Whether you are talking UI, UX, sticker design, logo design, theming, or just plain design, it is a truism that right-brained competencies are in short supply in the FOSS world. This is is also often true in the world of open source games. Many programmers would love to work with talented artists and creatives, but creatives often find that the pickings are slim. They are brought in too late, to do too little, and they find they are unable to produce a design or user experience that lives up to their own standards of quality and workmanship.

Built from the existing Creative Commons framework, the Open Franchise for Creators provides an alternative model where technical and and creative collaborate from the get-go, to produce stories and myth of stunning quality and originality. The goal is to expand the existing FOSS repo model to encompass contributions such as character descriptions, plot lines, continuity checks, story arcs, illustrations, video, animation, and incidental music. Currently Creative Commons provides licenses applicable to all of the above, but it is designed as a framework for individual artist contributions, rather than collaborations. The tiered model presented in ROSECODE is a simple, yet practical way to establish a "repo for artists" (and programmers) that allows the original creative team to widen and reach out to new contributors as the project matures and evolves. The OFC model is compatible with a variety of funding structures or no funding at all; the model's greatest strength is that new people can join over time and become stakeholders.

See "Why Code Makes Money and Content Doesn't", published in Hacker Noon, for an in-depth discussion of this paradigm.

2018 April 29 - 03:45
45 min
LinuxFest Northwest 2018

Happening at the same time:
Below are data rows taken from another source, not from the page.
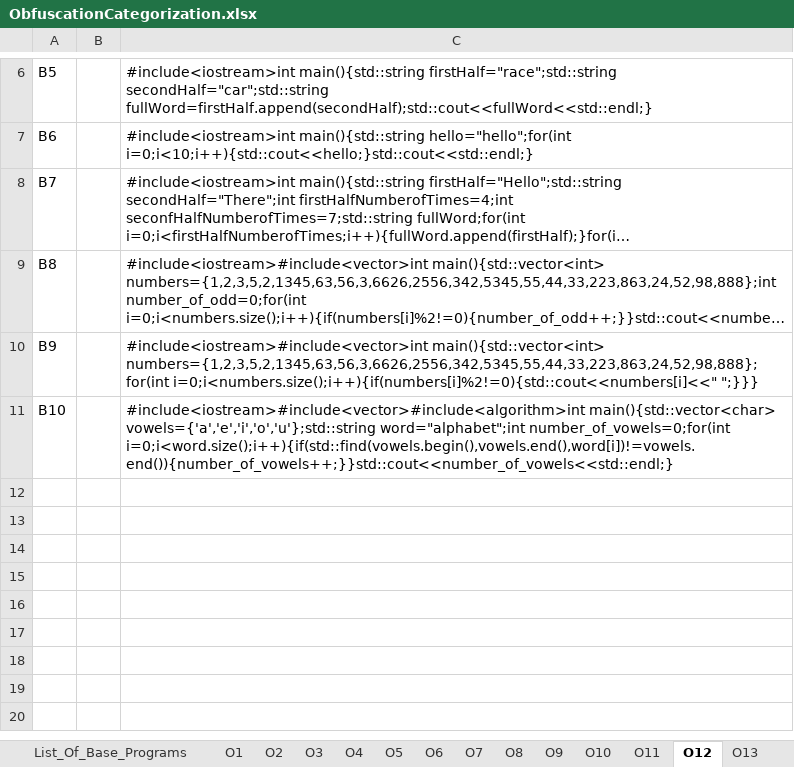
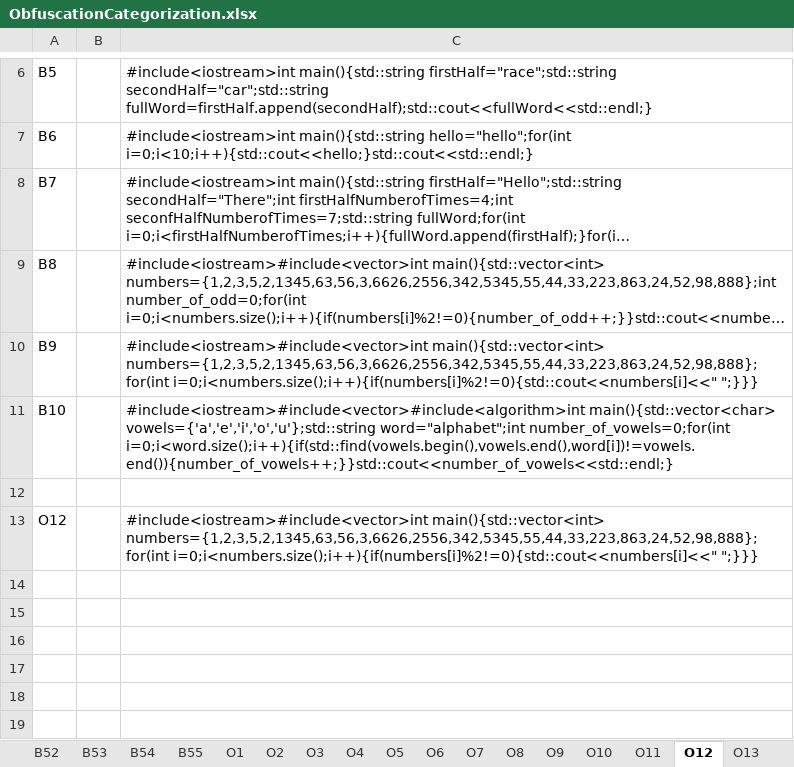
Before and after one commit to SwindleA/LLMCodeObfuscation, an Excel workbook: ObfuscationCategorization.xlsx, sheet O12, drawn as a sheet; only a part is shown, gaps mark what is left out; the shorter side is filled out with more unchanged rows; long unchanged cells end in …; values as stored, in another font and other column widths than the file's, no borders; the diff names each change by its address in the sheet, - before the commit and + after, or states it on an @@ line.

```diff
--- a/ObfuscationCategorization.xlsx (sheet O12)
+++ b/ObfuscationCategorization.xlsx (sheet O12)
-row 13: (empty)
+row 13: O12 |  | #include<iostream>#include<vector>int main(){std::vector<int> numbers={1,2,3,5,2,1345,63,56,3,6626,2556,342,5345,55,44,33,223,863,24,52,98,888};for(int i=0;i<numbers.size();i++){if(numbers[i]%2!=0){std::cout<<numbers[i]<<" ";}}}
```
Also changed, not shown: sheet List_Of_Base_Programs, sheet B55, sheet B49, sheet B10, sheet B6, sheet B2, 20 more sheets, other sheet tabs, 1 other file.
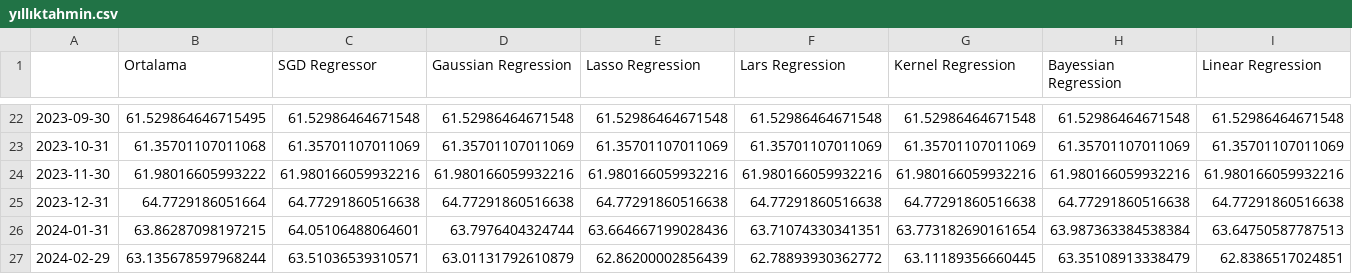
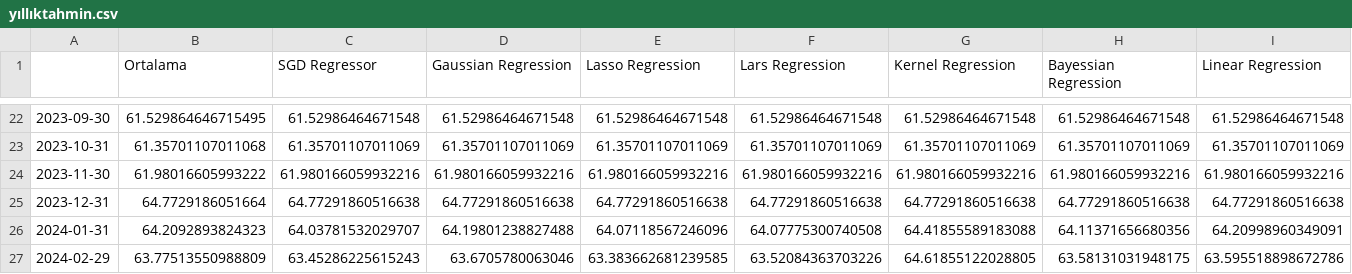
Before and after one commit to mutlususamuru/streamlit-inflation, a CSV file: yıllıktahmin.csv, drawn as a sheet; only a part is shown, gaps mark what is left out; the diff covers the shown part only; the diff names each change by its address in the sheet, - before the commit and + after, or states it on an @@ line.

```diff
--- a/yıllıktahmin.csv
+++ b/yıllıktahmin.csv
-B26 (Ortalama): 63.86287098197215
+B26 (Ortalama): 64.2092893824323
-C26 (SGD Regressor): 64.05106488064601
+C26 (SGD Regressor): 64.03781532029707
-D26 (Gaussian Regression): 63.7976404324744
+D26 (Gaussian Regression): 64.19801238827488
-E26 (Lasso Regression): 63.664667199028436
+E26 (Lasso Regression): 64.07118567246096
-F26 (Lars Regression): 63.71074330341351
+F26 (Lars Regression): 64.07775300740508
-G26 (Kernel Regression): 63.773182690161654
+G26 (Kernel Regression): 64.41855589183088
-H26 (Bayessian Regression): 63.987363384538384
+H26 (Bayessian Regression): 64.11371656680356
-I26 (Linear Regression): 63.64750587787513
+I26 (Linear Regression): 64.20998960349091
-B27 (Ortalama): 63.135678597968244
+B27 (Ortalama): 63.77513550988809
-C27 (SGD Regressor): 63.51036539310571
+C27 (SGD Regressor): 63.45286225615243
-D27 (Gaussian Regression): 63.01131792610879
+D27 (Gaussian Regression): 63.6705780063046
-E27 (Lasso Regression): 62.86200002856439
+E27 (Lasso Regression): 63.383662681239585
-F27 (Lars Regression): 62.78893930362772
+F27 (Lars Regression): 63.52084363703226
-G27 (Kernel Regression): 63.11189356660445
+G27 (Kernel Regression): 64.61855122028805
-H27 (Bayessian Regression): 63.35108913338479
+H27 (Bayessian Regression): 63.58131031948175
-I27 (Linear Regression): 62.8386517024851
+I27 (Linear Regression): 63.595518898672786
```
Also changed, not shown: 138 edited cells elsewhere in this file, aylık.csv, modelaylık.csv.
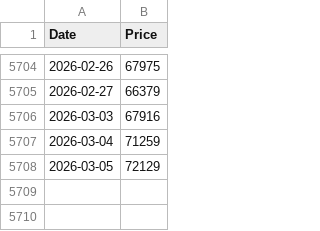
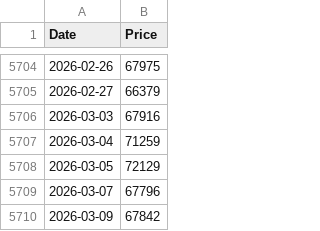
Before and after one commit to aliobeid/aliobeid.github.io, a CSV file: quantreg/combined.csv, drawn as a sheet; only a part is shown, gaps mark what is left out; the diff names each change by its address in the sheet, - before the commit and + after, or states it on an @@ line.

```diff
--- a/quantreg/combined.csv
+++ b/quantreg/combined.csv
+row 5709: 2026-03-07 | 67796
+row 5710: 2026-03-09 | 67842
```
Also changed, not shown: 2 other files.
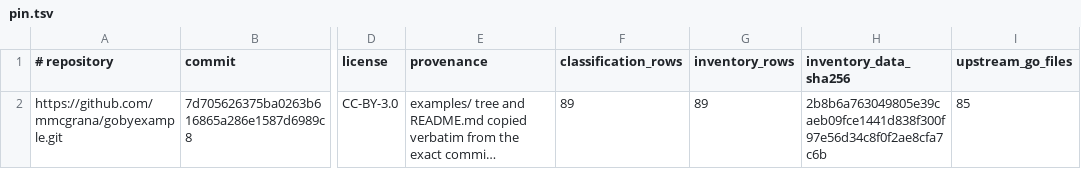
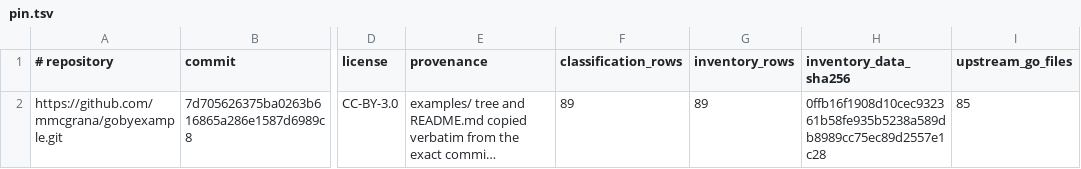
Before and after one commit to qiangli/bashpp-tests, a TSV file: docs/go-by-example/pin.tsv, drawn as a sheet; only a part is shown, gaps mark what is left out; long unchanged cells end in …; the diff names each change by its address in the sheet, - before the commit and + after, or states it on an @@ line.

```diff
--- a/docs/go-by-example/pin.tsv
+++ b/docs/go-by-example/pin.tsv
-H2 (inventory_data_sha256): 2b8b6a763049805e39caeb09fce1441d838f300f97e56d34c8f0f2ae8cfa7c6b
+H2 (inventory_data_sha256): 0ffb16f1908d10cec932361b58fe935b5238a589db8989cc75ec89d2557e1c28
```
Also changed, not shown: docs/go-by-example/classification.tsv, docs/go-by-example/inventory.tsv, 4 other files.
  1. Linux Professional Institute: Exam Lab - Session 1
  2. Start Time:
    2018 April 29 02:30

    HC-112 LPI

  3. Making Chiptunes on a Raspberry Pi
  4. Start Time:
    2018 April 29 02:30

    CC-201 TUT1

  5. Improving Arduino Education
  6. Start Time:
    2018 April 29 02:30

    CC-202 TUT2

  7. Build and Program Your First Arduino Robot
  8. Start Time:
    2018 April 29 02:30

    CC-234 BAIRS

  9. openSUSE Mini-Summit
  10. Start Time:
    2018 April 29 02:30

    HC-104 openSUSE

  11. Don't Fear the Patent Clause!
  12. Start Time:
    2018 April 29 03:45


  13. Incident Response with Live Linux Forensics
  14. Start Time:
    2018 April 29 03:45


  15. Privacy on the blockchain
  16. Start Time:
    2018 April 29 03:45


  17. Hybrid multi-cloud infrastructure as code using Terraform
  18. Start Time:
    2018 April 29 03:45


  19. Arduino, ESP8266 and 433 Mhz Devices
  20. Start Time:
    2018 April 29 03:45


  21. Old Dogs & New Tricks
  22. Start Time:
    2018 April 29 03:45


  23. Using osquery via Fleet for Client/Server visibility
  24. Start Time:
    2018 April 29 03:45


  25. Picking Up the Pieces, Issues And Challenges Controlling Your Data
  26. Start Time:
    2018 April 29 03:45

    HC-103 Postgres